Ian Marshall wins light, shifty championship in Torbay 12/9/07

Royal Torbay Yacht Club in picturesque Torquay welcomed 34 RS600 for their 2007 national championship over the 6-9 September. Warm sunshine and a light shifting breeze greeted competitors, conditions which continued through the event providing some testing and tactical racing.

Race 1 saw a steady 8 knot north-easterly for three laps of the ‘triangle-sausage’ course laid in the middle of Torbay. Up the first beat those starting near the pin end and sailing out to the far left of the course were to benefit from a lift towards to the shore and a tidal lee-bow on approaching the mark. This saw Mark Duckworth round first, closely followed by James Sainsbury, Christian Reynolds and John Charles. Down the runs, the fleet compressed leading to a close rounding at the leeward mark. The leading pack again chose the left side with several place being exchanged around the subsequent laps giving Reynolds the win closely followed by Sainsbury and Olly Straker in third.

With the breeze oscillating, there was a lengthy delay to the start of race 2 in order to set a square line. After two general recalls as the fleet tried to take advantage of the starboard biased line, the fleet got away under ‘I’ flag in an ever decreasing breeze. Now wise to the gains to be made, much of the fleet headed out to the left of the beat and were rewarded by finding slightly greater pressure.
As the wind dropped further the shorten course was a relief to most with Jamie Mawson first, Ian Marshall second and Jon Powell third.

Hopes for more breeze failed to materialise as race 3 got under way in marginal trapezing conditions around a square course. In the light winds, the importance of getting clear air at the start became obvious as those on the back row were seen struggling. Sainsbury displayed some brave pre-start manoeuvres to gain prime position on the line. The tricky conditions saw a large split across the fleet with Reynolds, Mawson and Sainsbury leading the front pack of eight boats over the finish.

Race 4 saw the best breeze of the event allowing everyone to stretch their legs and flat-wire upwind. The developing sea breeze swung the direction around to the southeast and made the right side of the beat more favoured. Marshall took first with Simon Bennett from the silver fleet in second and Reynolds in third.

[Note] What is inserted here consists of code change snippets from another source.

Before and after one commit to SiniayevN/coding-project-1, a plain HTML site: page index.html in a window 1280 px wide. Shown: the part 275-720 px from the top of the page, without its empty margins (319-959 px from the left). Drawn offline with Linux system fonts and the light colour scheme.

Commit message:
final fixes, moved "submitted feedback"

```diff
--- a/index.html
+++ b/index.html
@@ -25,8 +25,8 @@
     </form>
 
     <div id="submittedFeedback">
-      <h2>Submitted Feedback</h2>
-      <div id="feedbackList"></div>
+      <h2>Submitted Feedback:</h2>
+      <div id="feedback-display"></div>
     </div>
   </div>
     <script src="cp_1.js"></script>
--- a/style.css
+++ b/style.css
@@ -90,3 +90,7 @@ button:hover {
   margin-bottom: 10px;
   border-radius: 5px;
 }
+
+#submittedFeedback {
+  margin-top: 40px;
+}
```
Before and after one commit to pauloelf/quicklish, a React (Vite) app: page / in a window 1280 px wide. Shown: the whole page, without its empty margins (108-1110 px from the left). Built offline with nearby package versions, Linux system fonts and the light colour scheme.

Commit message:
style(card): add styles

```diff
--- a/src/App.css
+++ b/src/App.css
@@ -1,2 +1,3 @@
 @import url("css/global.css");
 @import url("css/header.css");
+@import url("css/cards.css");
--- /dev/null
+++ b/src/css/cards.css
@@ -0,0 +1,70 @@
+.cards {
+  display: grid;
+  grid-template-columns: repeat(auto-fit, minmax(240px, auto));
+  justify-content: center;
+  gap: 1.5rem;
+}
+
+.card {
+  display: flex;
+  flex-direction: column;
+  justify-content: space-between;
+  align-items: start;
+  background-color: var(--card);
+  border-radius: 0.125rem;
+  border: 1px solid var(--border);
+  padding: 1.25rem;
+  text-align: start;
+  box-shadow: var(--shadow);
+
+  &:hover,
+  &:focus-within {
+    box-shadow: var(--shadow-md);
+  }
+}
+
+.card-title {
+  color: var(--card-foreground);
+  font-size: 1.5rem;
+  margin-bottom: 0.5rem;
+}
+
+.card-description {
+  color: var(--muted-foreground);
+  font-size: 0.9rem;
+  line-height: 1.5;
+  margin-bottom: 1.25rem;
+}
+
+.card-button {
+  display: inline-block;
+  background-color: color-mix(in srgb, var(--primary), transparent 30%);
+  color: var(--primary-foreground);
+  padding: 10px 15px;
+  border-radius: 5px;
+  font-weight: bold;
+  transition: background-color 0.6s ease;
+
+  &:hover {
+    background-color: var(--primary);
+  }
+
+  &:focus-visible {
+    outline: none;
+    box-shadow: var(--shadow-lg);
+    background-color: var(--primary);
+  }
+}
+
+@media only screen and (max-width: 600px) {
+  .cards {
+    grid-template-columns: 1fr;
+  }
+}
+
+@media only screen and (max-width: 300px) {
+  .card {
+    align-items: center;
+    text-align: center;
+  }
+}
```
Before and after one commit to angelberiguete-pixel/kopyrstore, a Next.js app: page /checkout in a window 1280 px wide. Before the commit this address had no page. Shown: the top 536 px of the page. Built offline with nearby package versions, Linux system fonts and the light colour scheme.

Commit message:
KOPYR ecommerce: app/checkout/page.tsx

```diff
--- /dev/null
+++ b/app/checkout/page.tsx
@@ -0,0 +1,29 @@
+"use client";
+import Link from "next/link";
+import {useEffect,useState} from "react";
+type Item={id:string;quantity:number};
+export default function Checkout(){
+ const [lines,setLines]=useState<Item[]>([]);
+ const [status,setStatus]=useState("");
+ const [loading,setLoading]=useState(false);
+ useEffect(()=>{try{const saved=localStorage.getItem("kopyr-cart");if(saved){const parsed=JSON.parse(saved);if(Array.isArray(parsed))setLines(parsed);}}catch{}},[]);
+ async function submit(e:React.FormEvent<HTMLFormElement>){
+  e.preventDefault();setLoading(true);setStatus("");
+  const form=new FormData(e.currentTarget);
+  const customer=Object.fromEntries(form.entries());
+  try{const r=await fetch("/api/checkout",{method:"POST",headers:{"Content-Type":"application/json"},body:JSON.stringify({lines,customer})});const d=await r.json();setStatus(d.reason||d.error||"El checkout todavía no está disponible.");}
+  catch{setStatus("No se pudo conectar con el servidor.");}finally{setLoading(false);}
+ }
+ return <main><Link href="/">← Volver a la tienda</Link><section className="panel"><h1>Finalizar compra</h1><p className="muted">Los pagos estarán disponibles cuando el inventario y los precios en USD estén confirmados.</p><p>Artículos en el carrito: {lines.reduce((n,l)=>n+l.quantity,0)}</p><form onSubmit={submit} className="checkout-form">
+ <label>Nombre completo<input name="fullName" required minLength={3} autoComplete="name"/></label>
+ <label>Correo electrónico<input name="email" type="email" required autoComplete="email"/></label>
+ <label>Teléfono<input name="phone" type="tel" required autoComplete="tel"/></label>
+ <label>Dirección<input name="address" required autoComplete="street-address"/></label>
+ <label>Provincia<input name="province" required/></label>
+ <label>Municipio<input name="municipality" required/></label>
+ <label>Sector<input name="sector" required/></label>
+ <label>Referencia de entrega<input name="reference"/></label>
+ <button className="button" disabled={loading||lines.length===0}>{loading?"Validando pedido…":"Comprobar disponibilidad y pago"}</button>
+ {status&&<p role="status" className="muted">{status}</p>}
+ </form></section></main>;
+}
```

Between races 4 and 5, the fleet were joined by some locals- a pod of dolphins who jumped, played and generally showed off around the boats for some 20 minutes, obviously not disturbed by our presence.

Race 5 again saw the breeze drop and swing back to the north giving some tricky tactical decisions and mixed results. Marshall again showed his prowess in the light to lead from David Goudie and Bennett.

The third day a later start gave the hope for the sea breeze to become established however, the wind in the race area remained disappointing. Following several shortened courses over the previous days’ racing the beat was made shorter in order to complete two laps within the time limit.

Again the breeze was insufficient to trapeze comfortably with many choosing to hook on and get in front of the wings, not the easiest of positions! Marshall again showed the way ahead of Paul Proctor and a consistent Mawson in race 6.
For race 7, two boats fell foul of the ‘I’ flag and were scored OCS. Reynolds taking first in front of Marshall and Proctor with Richard Mayo of the silver fleet in fourth.
The final race of the day saw a general recall, and restart under black flag. During the first lap the breeze dropped still further. At the shortened course finish, Andy Heissig led from Marshall and Proctor.

Overnight the clear blue skies of the previous three days had been replaced by overcast conditions for the final day. With a fitful northerly breeze of no more than a couple of knots and large patches of calm in the bay an hours postponement was called. By midday it became clear that there was little chance of setting a descent course or having the 4 knots required to start a race so racing was abandoned.

With the fourth day’s racing lost the weather, Ian Marshall retained his position to take the 2007 Nationals title, having competed in 12 of the 14 RS600 national championships. Last years holder, Christian Reynolds took second with Jamie Mawson third.